“And I’m, calling all Angels  (—me— calling my Angel)
And I’m, calling all you Angels”

Read more: Train – Calling All Angels Lyrics | MetroLyrics

So…. I am calling on my Angel….

I am channeling Mom, more each day.

And, since I know she won’t give up.

I won’t give up.

In Between

Last week my brother and sister-in-law celebrated their 32-wedding anniversary in Rochester, Minnesota.

They weren’t truly celebrating in Rochester by their own choice. They had traveled to Minnesota so that my brother could be examined by specialists. His local endocrinologist had sent him there for highly specialized care.

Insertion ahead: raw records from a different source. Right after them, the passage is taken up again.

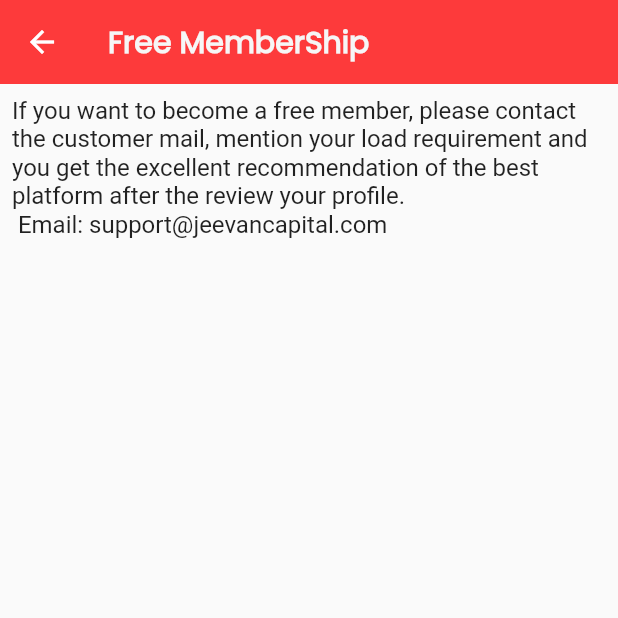
After one commit to DhruvalGorasiya/speed_lone, a Flutter app: the screen it shows after launch, item 3 of the bottom bar chosen, after a tap on "Free MemberShip", on a phone screen of 412 x 824 dp, the top half of it. The commit adds this screen. Run offline on Flutter 3.47's test engine with Material 2 defaults, Android fonts, the phone set to English and light mode, and no system bars; our stand-ins replace cloud_firestore, firebase_core, get, google_mobile_ads; missing offline and left inert: dart:ffi, store_redirect; accounts and stored records are empty.

Commit message:
setting page complete

```diff
--- a/lib/main.dart
+++ b/lib/main.dart
@@ -3,6 +3,7 @@
 import 'package:flutter/services.dart';
 import 'package:get/get.dart';
 import 'package:google_mobile_ads/google_mobile_ads.dart';
+import 'package:lone_counter/view/about_us.dart';
 import 'package:lone_counter/view/age_detail.dart';
 import 'package:lone_counter/view/bank_detail_view.dart';
 import 'package:lone_counter/view/bottom_navigation_view.dart';
@@ -12,6 +13,7 @@
 import 'package:lone_counter/view/emi_calculator_view.dart';
 import 'package:lone_counter/view/instant_loan_view.dart';
 import 'package:lone_counter/view/final_offer_view.dart';
+import 'package:lone_counter/view/membership_view.dart';
 import 'package:lone_counter/view/pan_details_view.dart';
 import 'package:lone_counter/view/personal_detail_view.dart';
 import 'package:lone_counter/view/splash_view.dart';
@@ -55,10 +57,12 @@
         GetPage(name: Routes.bankDetailView, page: () => BankDetailView()),
         GetPage(name: Routes.panDetailView, page: () => PanDetailView()),
         GetPage(name: Routes.finalOfferView, page: () => const FinalOfferView()),
+        GetPage(name: Routes.freeMemberShipView, page: () => const MembershipView()),
         GetPage(
             name: Routes.compareLoneCalculator,
             page: () => CompareLoneCalculator()),
-        GetPage(name: Routes.instantLoanView, page: () => InstantLoanView()),
+        GetPage(name: Routes.instantLoanView, page: () => const InstantLoanView()),
+        GetPage(name: Routes.aboutUs, page: () => const AboutUs()),
       ],
       debugShowCheckedModeBanner: false,
       initialRoute: Routes.splashView,
--- a/lib/utils/routes.dart
+++ b/lib/utils/routes.dart
@@ -13,4 +13,6 @@
   static const bankDetailView = '/bankDetailView';
   static const panDetailView = '/panDetailView';
   static const finalOfferView = '/finalOfferView';
+  static const freeMemberShipView = '/freeMemberShipView';
+  static const aboutUs = '/aboutUs';
 }
--- /dev/null
+++ b/lib/view/membership_view.dart
@@ -0,0 +1,21 @@
+import 'package:flutter/material.dart';
+import 'package:lone_counter/widget/app_bar.dart';
+
+class MembershipView extends StatelessWidget {
+  const MembershipView({Key? key}) : super(key: key);
+
+  @override
+  Widget build(BuildContext context) {
+    return Scaffold(
+      appBar: customAppBar(title: "Free MemberShip"),
+      body: const Padding(
+        padding: EdgeInsets.all(8.0),
+        child: Text(
+          "If you want to become a free member, please contact the customer mail, mention your load requirement and you get the excellent recommendation of the best platform after the review your profile."
+          "\n Email: support@jeevancapital.com",
+          style: TextStyle(fontSize: 16),
+        ),
+      ),
+    );
+  }
+}
--- a/lib/view/profile_view.dart
+++ b/lib/view/profile_view.dart
@@ -1,9 +1,13 @@
 import 'package:cloud_firestore/cloud_firestore.dart';
 import 'package:flutter/material.dart';
+import 'package:get/get.dart';
 import 'package:lone_counter/utils/image_constant.dart';
+import 'package:lone_counter/utils/routes.dart';
 import 'package:lone_counter/utils/string_constant.dart';
 import 'package:lone_counter/utils/text_style_constant.dart';
 import 'package:lone_counter/widget/app_bar.dart';
+import 'package:store_redirect/store_redirect.dart';
+import 'package:url_launcher/url_launcher.dart';
 
 class ProfileView extends StatefulWidget {
   const ProfileView({Key? key}) : super(key: key);
@@ -27,10 +31,18 @@
       body: SafeArea(
         child: Column(
           children: [
-            card(ImageConstant.star, "Rate App"),
-            card(ImageConstant.gift, "Free MemberShip"),
-            card(ImageConstant.privacy, "Privacy Policy"),
-            card(ImageConstant.about, "About Us"),
+            GestureDetector(onTap: () async {
+              await StoreRedirect.redirect(androidAppId: 'com.example.lone_counter');
+            },child: card(ImageConstant.star, "Rate App")),
+            GestureDetector(onTap: () {
+              Get.toNamed(Routes.freeMemberShipView);
+            },child: card(ImageConstant.gift, "Free MemberShip")),
+            GestureDetector(onTap: () async {
+              await launchUrl(Uri.parse('https://rapidcashloans.blogspot.com/2022/12/privacy-policy.html'));
+            },child: card(ImageConstant.privacy, "Privacy Policy")),
+            GestureDetector(onTap: () {
+              Get.toNamed(Routes.aboutUs);
+            },child: card(ImageConstant.about, "About Us")),
           ],
         ),
       ),
--- a/lib/view/redeemed_view.dart
+++ b/lib/view/redeemed_view.dart
@@ -12,10 +12,6 @@
 
   RedeemedView({Key? key}) : super(key: key);
 
-  final RedeemedController controller = Get.put(RedeemedController());
-
-  RedeemedView({Key? key}) : super(key: key);
-
   @override
   Widget build(BuildContext context) {
     return Obx(() => SafeArea(
@@ -24,8 +20,40 @@
               Image.asset('assets/backgrounds/recomadition.jpg',
                   height: Get.height, width: Get.width, fit: BoxFit.fill),
               Padding(
+                padding: EdgeInsets.only(
+                    left: Get.width * 0.15,
+                    right: Get.width * 0.15,
+                    top: Get.height * 0.075),
+                child: Column(
+                  crossAxisAlignment: CrossAxisAlignment.start,
+                  children: [
+                    Padding(
+                      padding: const EdgeInsets.all(5.0),
+                      child: Text(
+                        "All Analysis:",
+                        style: TextStyle(
+                            color: Colors.white,
+                            fontSize: Get.width * 0.05,
+                            fontWeight: FontWeight.bold),
+                      ),
+                    ),
+                    Padding(
+                      padding: const EdgeInsets.all(5.0),
+                      child: Text(
+                        "if you apply for 3 or more loan products , the loan approve rate will be increase up to 99%",
+                        style: TextStyle(
+                            color: Colors.white,
+                            fontSize: Get.width * 0.04,
+                            fontWeight: FontWeight.bold),
+                      ),
+                    ),
+                  ],
+                ),
+              ),
+              Padding(
                 padding: EdgeInsets.only(top: Get.height / 3.6),
-                child: ListView.builder(
+                child: controller.data.isNotEmpty
+                    ? ListView.builder(
                         itemCount: controller.data.length,
                         physics: const BouncingScrollPhysics(),
                         itemBuilder: (context, index) {
@@ -35,16 +63,23 @@
                               minLoneAmount: controller.data[index]
                                   ['min_lone_amount'],
                               name: controller.data[index]['name'],
-                        loneInterest: controller.data[index]['interest_rate'],
+                              loneInterest: controller.data[index]
+                                  ['interest_rate'],
                               apkId: controller.data[index]['lanuch_app_id'],
                               imgUrl: controller.data[index]['img_url']);
                         },
+                      )
+                    : const Center(
+                        child: CircularProgressIndicator(
+                          color: ColorConstant.primaryColor,
+                        ),
                       ),
               ),
             ],
           ),
         ));
   }
+
   Widget _child(
       {required int maxLoneAmount,
       required int minLoneAmount,
@@ -89,7 +124,10 @@
                     maxLines: 1,
                     overflow: TextOverflow.ellipsis,
                     style: TextStyleConstant.bold18
-                        .copyWith(color: ColorConstant.black),),),),
+                        .copyWith(color: ColorConstant.black),
+                  ),
+                ),
+              ),
               Expanded(
                 child: Container(
                   decoration: const BoxDecoration(
@@ -123,7 +161,9 @@
                 },
                 child: Image.asset(
                   ImageConstant.apply,
-                  height: Get.height * 0.05,),),
+                  height: Get.height * 0.05,
+                ),
+              ),
               Expanded(
                 flex: 12,
                 child: GestureDetector(
--- a/lib/view/splash_view.dart
+++ b/lib/view/splash_view.dart
@@ -13,7 +13,7 @@
   @override
   void initState() {
     super.initState();
-    Future.delayed(const Duration(milliseconds: 5000),() {
+    Future.delayed(const Duration(milliseconds: 3000),() {
       Get.offNamed(Routes.homeView);
     },);
   }
--- a/pubspec.yaml
+++ b/pubspec.yaml
@@ -43,6 +43,7 @@
   cloud_firestore: ^4.2.0
   store_redirect: ^2.0.1
   google_mobile_ads: ^2.3.0
+  url_launcher: ^6.1.7
 
 
 dev_dependencies:
```
Also changed, not shown: lib/view/about_us.dart (added, +24 -0 lines), lib/view/instant_loan_view.dart (+9 -2 lines), pubspec.lock, 6 other files. Lines whose indentation alone changed are shown as unchanged.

My brother and his doctor are battling stage 4c papillary thyroid cancer. He’s endured having his thyroid removed, two sessions of radioactive iodine and countless examinations. He’s endured being told that ‘this is the best kind of cancer to have’……. whatever that statement means. He’s endured two surgeries and recovery periods. He’s endured nerve pain and dealing with the scarring due to those surgeries. He’s endured bouts of sleeplessness and swelling that hampers his swallowing. He’s endured the balance of getting enough rest and trying to get back to work. He’s endured his own concern for his family and the high cost of treatment.

Last Friday, my brother called me to let me know of the results of all this testing which included a painful biopsy of tissues in his neck. (I was wrong in thinking that what I read online the day before was correct, that the biopsy would not be all that painful. I know that my brother has a high pain tolerance, so I know that it really hurt.) He told me that he met with a team of specialists.

The surgeon and endocrinologist told him that at this point, surgery was no longer an option, it is a MUST. Beam radiation treatments won’t get all the cancer cells.

The two previous treatments of radioactive iodine had not done their intended job. Now, the small amount of cancer cells that had hidden during the thyroidectomy have grown in number and have become aggressive.

The surgeon gave my brother detailed information regarding the surgery. He also gave him the golf analogy “a hard lie” to express the difficulty of the surgery. Even though my brother does not play golf, he understood the stark reference.

Now he was caught in between a difficult surgery, a known painful recovery and an unknown quality of life … or …. worse, if no treatment, way worse.

A tentative surgery date was schedule.

That’s a lot to digest and deal with.  Calls to family had to be made. Results had to be relayed.

And… as if ALL this was not enough, my brother called me the next day to tell me that the insurance company was balking at coverage. They stated the Mayo Clinic is ‘out of network’ and if that did not change and he went ahead with the surgical treatment there he would be financially responsible for half the cost. I did my best to assure him he’d have help paying for the treatment if he were to go ahead with it. I’d help to pay every month for as long as it took. I’d enlist other family to help him too. He said that they’d have to jump through hoops to get the insurance company to authorize the treatment whether in his home state at a facility approved by the company or after looking over the exam records possibly allowing treatment at the Mayo Clinic.

My brother is caught. Caught in between.

In between the specialists who know how difficult and yet how necessary this surgical treatment is and the insurance company not prepared to cover the cost at a facility ‘out of network.’

In between the necessary treatment and great concern for being so far in debt that he’d never get out.

A tough place to be, yes, ‘a hard lie.’

And, in between the team of specialists and the insurance company.

My brother’s quality of life.

In between

My brother’s life.